Presiding Officer introduces new measures to crack down on protestors
Presiding Officer Alison Johnstone has introduced a new ticketing system for the Holyrood chamber in a bid to prevent protestors from disrupting parliamentary proceedings.
In recent weeks, every session of First Minister's Questions has been disrupted by protesters. At the most recent FMQs, the first since the election of Humza Yousaf, the public gallery had to be cleared.
Last month Johnstone pledged to crack down on protestors and she later banned mobile phones from the chamber, noting that protests “tended to be filmed and shared on social media”.
Today she has written to all members stating that anyone applying for a ticket to attend FMQs will have to provide their name and address and show identification that confirms that when collecting their ticket.
Mobile phones remain banned and will have to be placed in a locker prior to entering the chamber while anyone causing a disruption will not be allowed back for six months.
“It is deeply regrettable that the parliament has had to take this action,” she wrote.
“Over the past 25 years, we have prided ourselves on our openness to the public and the ease with which visitors have access to parliamentary business.
“However, a small, but persistent number of protesters have brought us to the point where increased measures must be introduced.
“I will review the effectiveness of the new arrangements with the SPCB [Scottish Parliamentary Corporate Body] after next week’s FMQs and, if necessary, consider the implementation of further measures to continue to protect parliamentary business from disruption.”
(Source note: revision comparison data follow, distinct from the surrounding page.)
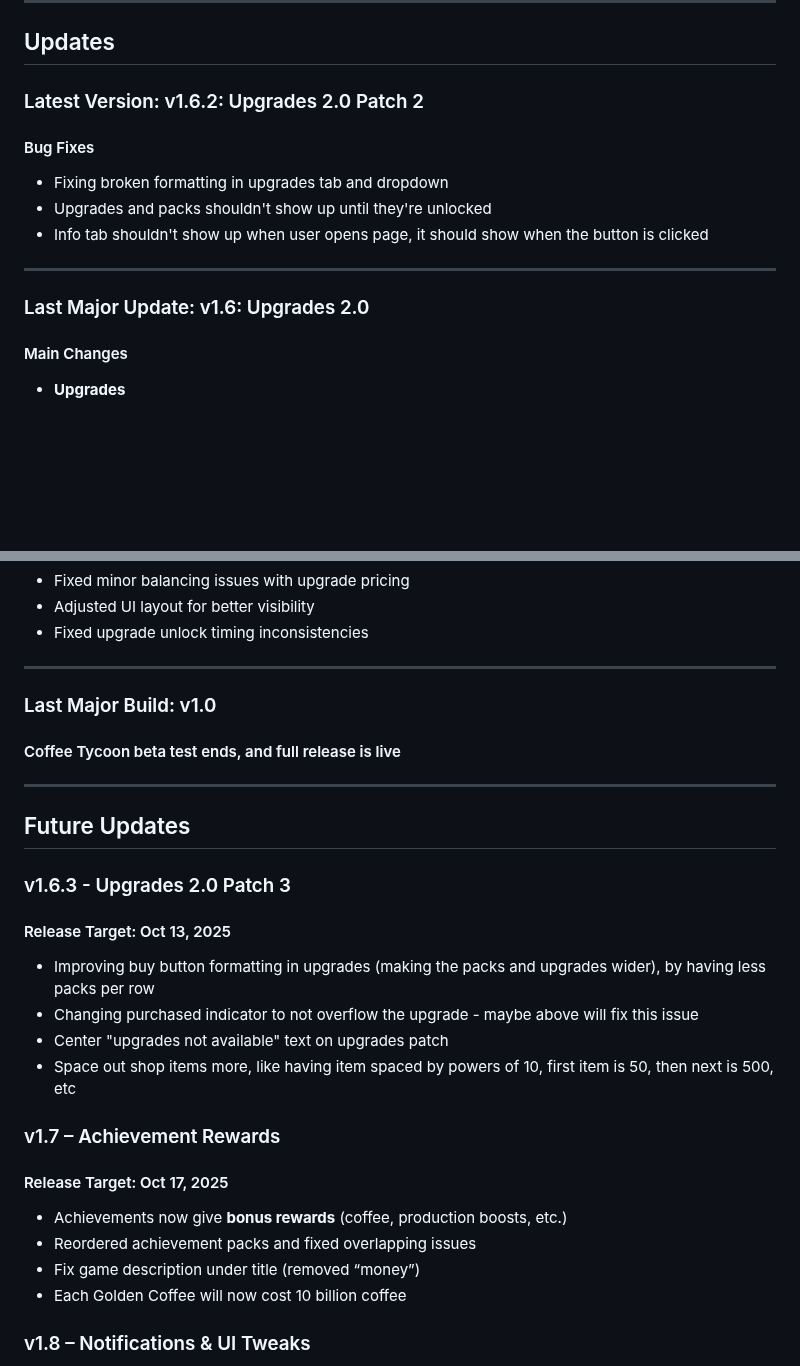
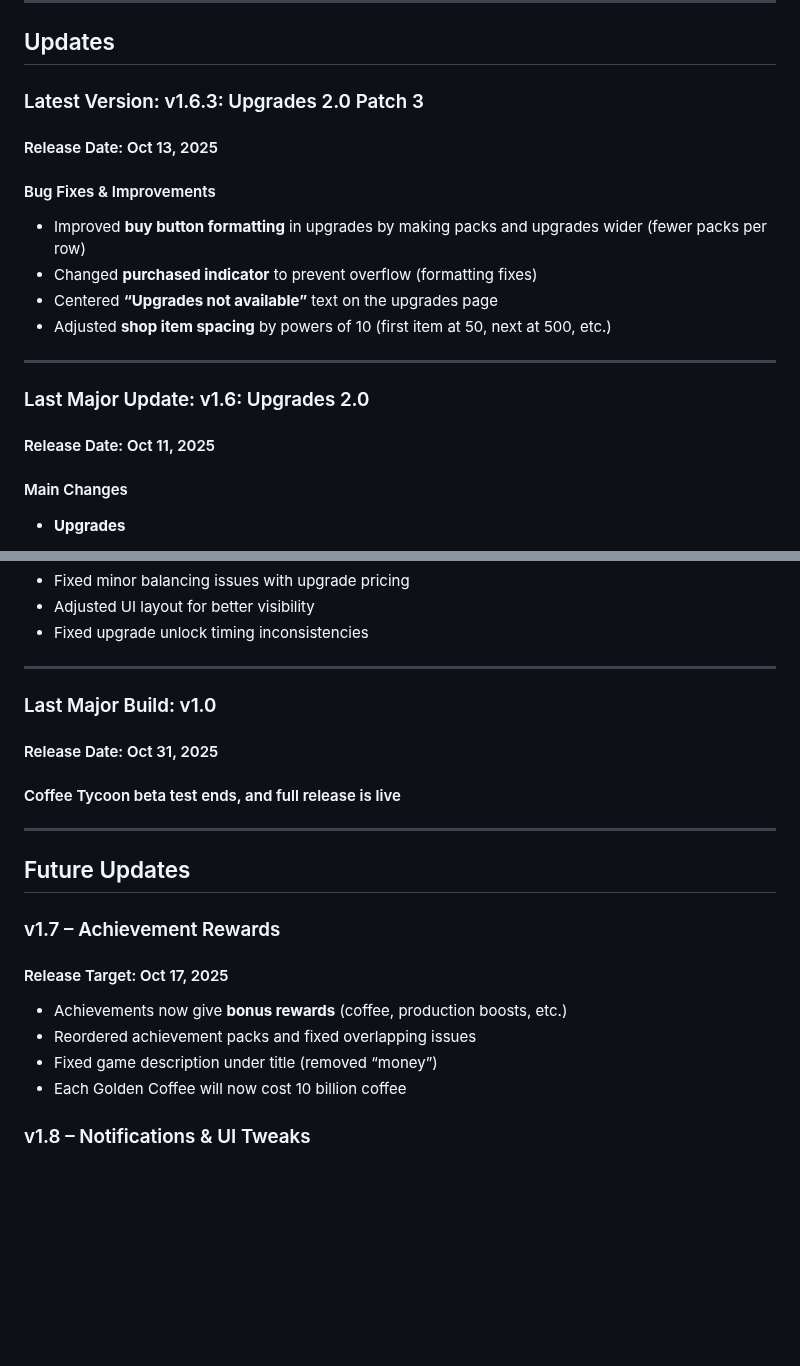
Before and after one commit to coffeetycoon/Coffee-Tycoon, a Markdown page: README.md, 2 parts joined by grey strips. GitHub-like rendering; blank space fills up the shorter version.

Commit message:
v1.6.3 release

```diff
--- a/README.md
+++ b/README.md
@@ -35,15 +34,18 @@ A game where you brew coffee.
 
 ## Updates
 
-### Latest Version: v1.6.2: Upgrades 2.0 Patch 2
-#### Bug Fixes
-- Fixing broken formatting in upgrades tab and dropdown
-- Upgrades and packs shouldn't show up until they're unlocked
-- Info tab shouldn't show up when user opens page, it should show when the button is clicked
+### Latest Version: v1.6.3: Upgrades 2.0 Patch 3
+#### Release Date: Oct 13, 2025
+#### Bug Fixes & Improvements
+- Improved **buy button formatting** in upgrades by making packs and upgrades wider (fewer packs per row)
+- Changed **purchased indicator** to prevent overflow (formatting fixes)
+- Centered **“Upgrades not available”** text on the upgrades page
+- Adjusted **shop item spacing** by powers of 10 (first item at 50, next at 500, etc.)
 
 ---
 
 ### Last Major Update: v1.6: Upgrades 2.0
+#### Release Date: Oct 11, 2025
 #### Main Changes
 - **Upgrades**
   - Organized upgrades into packs
@@ -65,24 +67,18 @@ A game where you brew coffee.
 ---
 
 ### Last Major Build: v1.0
+#### Release Date: Oct 31, 2025
 #### Coffee Tycoon beta test ends, and full release is live
 
 ---
 
 ## Future Updates
 
-### v1.6.3 - Upgrades 2.0 Patch 3
-#### Release Target: Oct 13, 2025
-- Improving buy button formatting in upgrades (making the packs and upgrades wider), by having less packs per row
-- Changing purchased indicator to not overflow the upgrade - maybe above will fix this issue
-- Center "upgrades not available" text on upgrades patch
-- Space out shop items more, like having item spaced by powers of 10, first item is 50, then next is 500, etc
-
 ### v1.7 – Achievement Rewards
 #### Release Target: Oct 17, 2025
 - Achievements now give **bonus rewards** (coffee, production boosts, etc.)
 - Reordered achievement packs and fixed overlapping issues
-- Fix game description under title (removed “money”)
+- Fixed game description under title (removed “money”)
 - Each Golden Coffee will now cost 10 billion coffee
 
 ### v1.8 – Notifications & UI Tweaks
```
Also changed, not shown: other parts of README.md (+7 -8 lines).
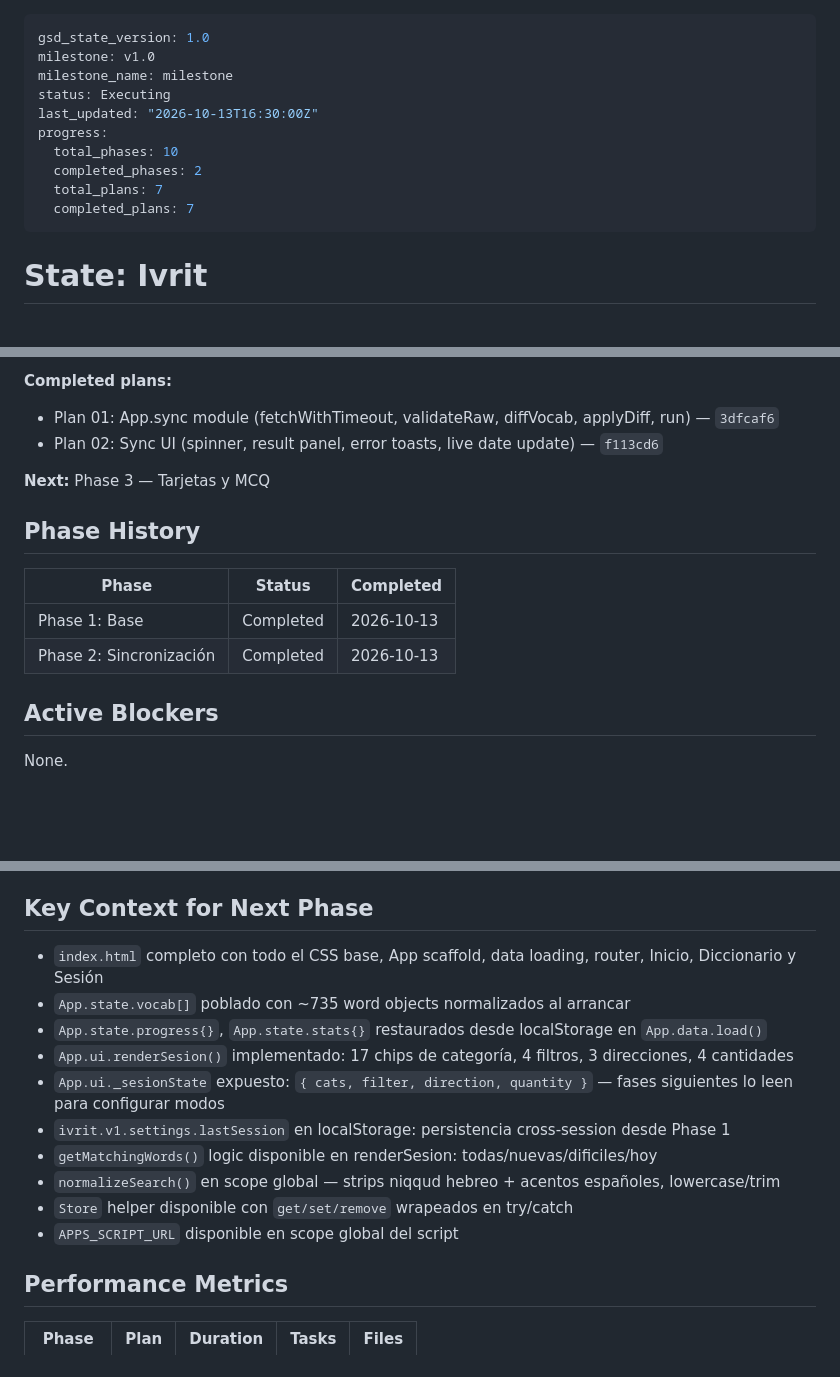
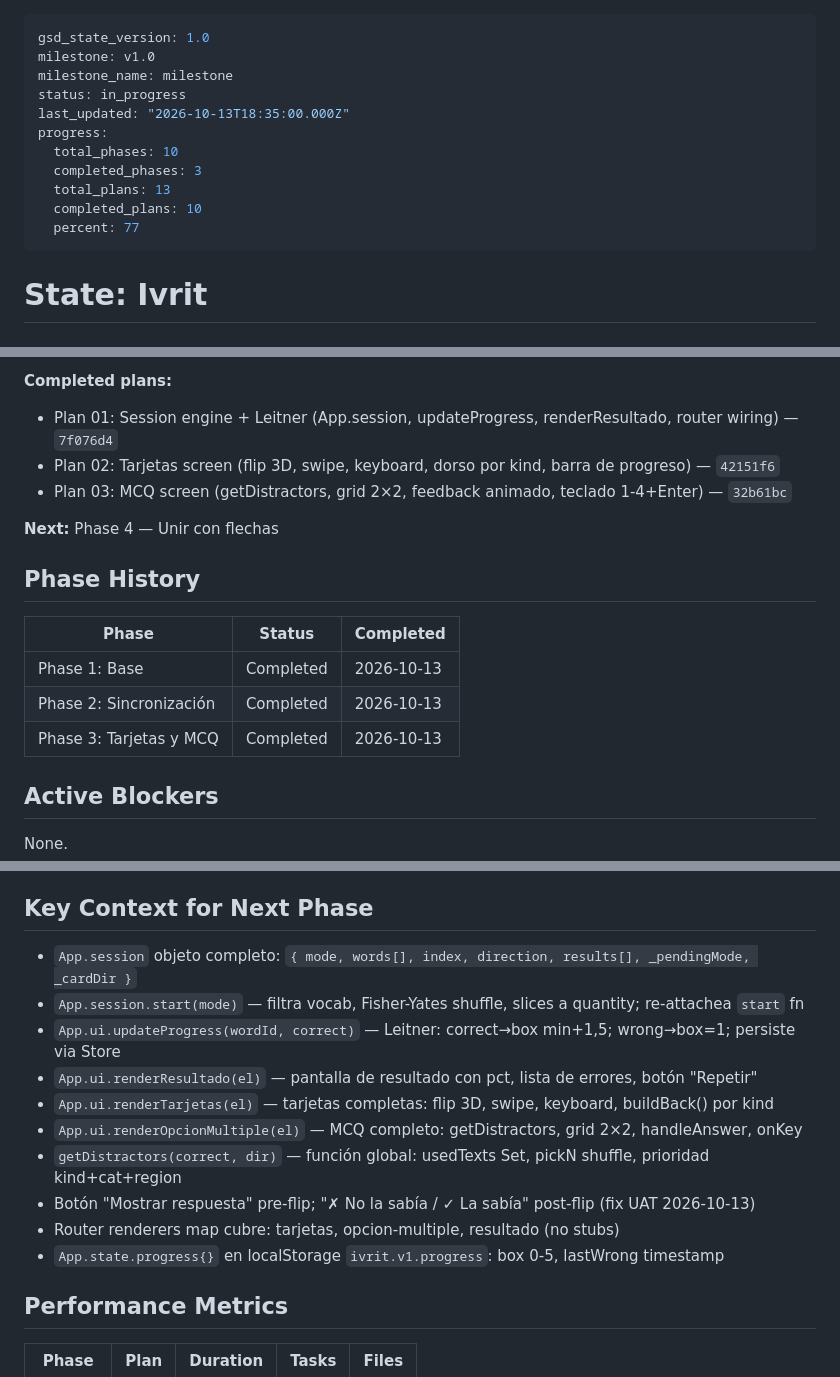
Before and after one commit to manuejbe/hebreo, a Markdown page: .planning/STATE.md, 3 parts joined by grey strips. Rendered like a GitHub page; blank space fills up the shorter version.

Commit message:
docs(phase-3): complete phase execution — UAT aprobado, STATE y ROADMAP actualizados

```diff
--- a/.planning/STATE.md
+++ b/.planning/STATE.md
@@ -2,13 +2,14 @@
 gsd_state_version: 1.0
 milestone: v1.0
 milestone_name: milestone
-status: Executing
-last_updated: "2026-10-13T16:30:00Z"
+status: in_progress
+last_updated: "2026-10-13T18:35:00.000Z"
 progress:
   total_phases: 10
-  completed_phases: 2
-  total_plans: 7
-  completed_plans: 7
+  completed_phases: 3
+  total_plans: 13
+  completed_plans: 10
+  percent: 77
 ---
 
 # State: Ivrit
@@ -29,9 +30,11 @@ Status: Completed — 2/2 planes completados (2026-10-13)
 
 **Completed plans:**
-- Plan 01: App.sync module (fetchWithTimeout, validateRaw, diffVocab, applyDiff, run) — `3dfcaf6`
-- Plan 02: Sync UI (spinner, result panel, error toasts, live date update) — `f113cd6`
 
-**Next:** Phase 3 — Tarjetas y MCQ
+- Plan 01: Session engine + Leitner (App.session, updateProgress, renderResultado, router wiring) — `7f076d4`
+- Plan 02: Tarjetas screen (flip 3D, swipe, keyboard, dorso por kind, barra de progreso) — `42151f6`
+- Plan 03: MCQ screen (getDistractors, grid 2×2, feedback animado, teclado 1-4+Enter) — `32b61bc`
+
+**Next:** Phase 4 — Unir con flechas
 
 ## Phase History
 
@@ -39,6 +42,7 @@ Status: Completed — 2/2 planes completados (2026-10-13)
 |-------|--------|-----------|
 | Phase 1: Base | Completed | 2026-10-13 |
 | Phase 2: Sincronización | Completed | 2026-10-13 |
+| Phase 3: Tarjetas y MCQ | Completed | 2026-10-13 |
 
 ## Active Blockers
 
@@ -67,16 +71,16 @@ None.
 
 ## Key Context for Next Phase
 
-- `index.html` completo con todo el CSS base, App scaffold, data loading, router, Inicio, Diccionario y Sesión
-- `App.state.vocab[]` poblado con ~735 word objects normalizados al arrancar
-- `App.state.progress{}`, `App.state.stats{}` restaurados desde localStorage en `App.data.load()`
-- `App.ui.renderSesion()` implementado: 17 chips de categoría, 4 filtros, 3 direcciones, 4 cantidades
-- `App.ui._sesionState` expuesto: `{ cats, filter, direction, quantity }` — fases siguientes lo leen para configurar modos
-- `ivrit.v1.settings.lastSession` en localStorage: persistencia cross-session desde Phase 1
-- `getMatchingWords()` logic disponible en renderSesion: todas/nuevas/dificiles/hoy
-- `normalizeSearch()` en scope global — strips niqqud hebreo + acentos españoles, lowercase/trim
-- `Store` helper disponible con `get/set/remove` wrapeados en try/catch
-- `APPS_SCRIPT_URL` disponible en scope global del script
+- `App.session` objeto completo: `{ mode, words[], index, direction, results[], _pendingMode, _cardDir }`
+- `App.session.start(mode)` — filtra vocab, Fisher-Yates shuffle, slices a quantity; re-attachea `start` fn
+- `App.ui.updateProgress(wordId, correct)` — Leitner: correct→box min+1,5; wrong→box=1; persiste via Store
+- `App.ui.renderResultado(el)` — pantalla de resultado con pct, lista de errores, botón "Repetir"
+- `App.ui.renderTarjetas(el)` — tarjetas completas: flip 3D, swipe, keyboard, buildBack() por kind
+- `App.ui.renderOpcionMultiple(el)` — MCQ completo: getDistractors, grid 2×2, handleAnswer, onKey
+- `getDistractors(correct, dir)` — función global: usedTexts Set, pickN shuffle, prioridad kind+cat+region
+- Botón "Mostrar respuesta" pre-flip; "✗ No la sabía / ✓ La sabía" post-flip (fix UAT 2026-10-13)
+- Router renderers map cubre: tarjetas, opcion-multiple, resultado (no stubs)
+- `App.state.progress{}` en localStorage `ivrit.v1.progress`: box 0-5, lastWrong timestamp
 
 ## Performance Metrics
 
```
Also changed, not shown: other parts of .planning/STATE.md (+7 -7 lines), .planning/ROADMAP.md (+3 -3 lines), 1 other file.
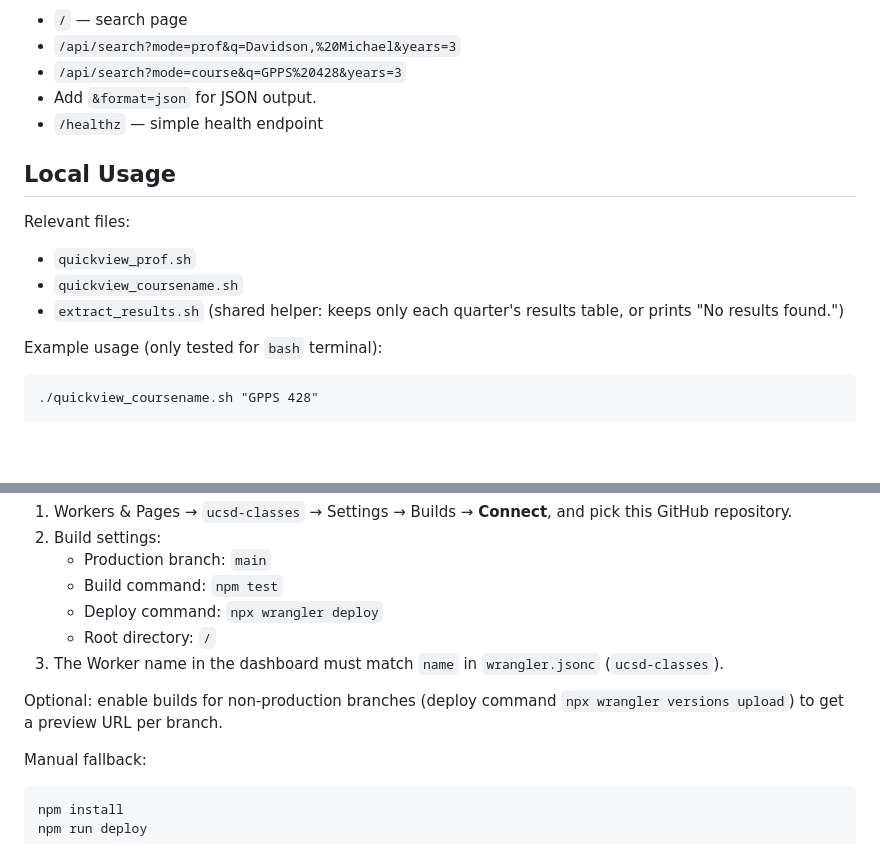
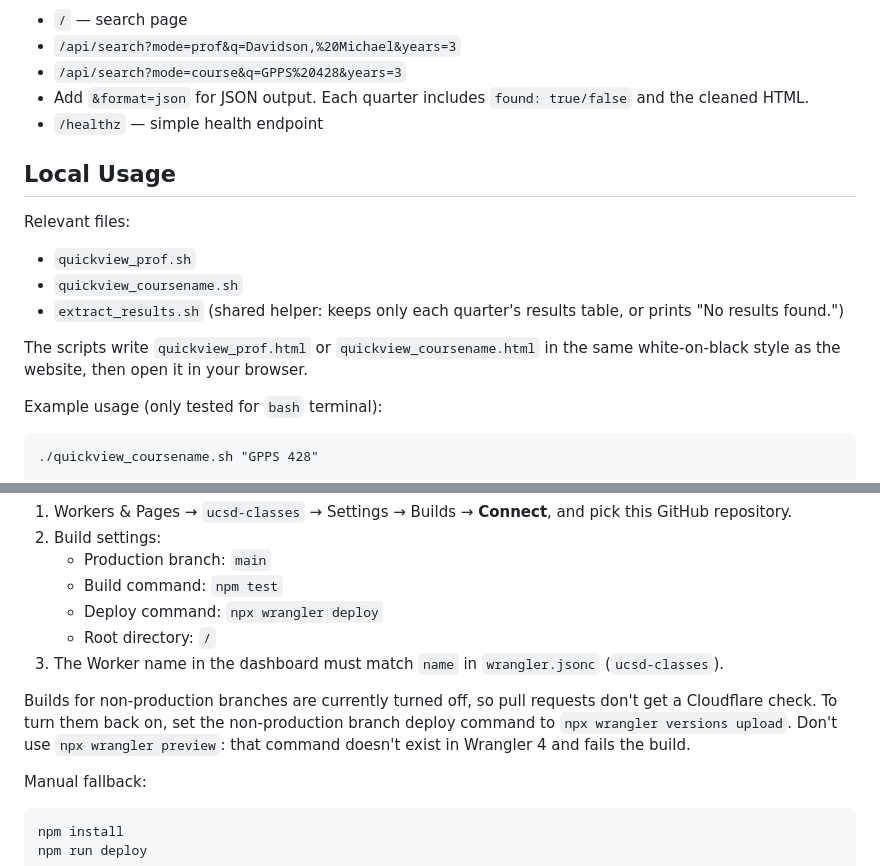
Before and after one commit to east-winds/ucsd-class-schedule-quickview, a Markdown page: README.md, 2 parts joined by grey strips. Rendered like a GitHub page; blank space fills up the shorter version.

```diff
--- a/README.md
+++ b/README.md
@@ -16,7 +31,7 @@ Relevant links:
 - `/` — search page
 - `/api/search?mode=prof&q=Davidson,%20Michael&years=3`
 - `/api/search?mode=course&q=GPPS%20428&years=3`
-- Add `&format=json` for JSON output.
+- Add `&format=json` for JSON output. Each quarter includes `found: true/false` and the cleaned HTML.
 - `/healthz` — simple health endpoint
 
 
@@ -26,6 +41,8 @@ Relevant files:
 - `quickview_prof.sh`
 - `quickview_coursename.sh`
 - `extract_results.sh` (shared helper: keeps only each quarter's results table, or prints "No results found.")
+
+The scripts write `quickview_prof.html` or `quickview_coursename.html` in the same white-on-black style as the website, then open it in your browser.
 
 Example usage (only tested for `bash` terminal):
 
@@ -67,7 +84,7 @@ Pushes to `main` deploy automatically through [Cloudflare Workers Builds](https:
    - Root directory: `/`
 3. The Worker name in the dashboard must match `name` in `wrangler.jsonc` (`ucsd-classes`).
 
-Optional: enable builds for non-production branches (deploy command `npx wrangler versions upload`) to get a preview URL per branch.
+Builds for non-production branches are currently turned off, so pull requests don't get a Cloudflare check. To turn them back on, set the non-production branch deploy command to `npx wrangler versions upload`. Don't use `npx wrangler preview`: that command doesn't exist in Wrangler 4 and fails the build.
 
 Manual fallback:
 
```
Also changed, not shown: other parts of README.md (+16 -1 lines), docs/results-page.png (added), docs/search-page.png (added), 1 other file.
Johnstone confirmed that any MSPs booking tickets on behalf of constituents must ask for names and addresses and provide them to visitor services at the parliament.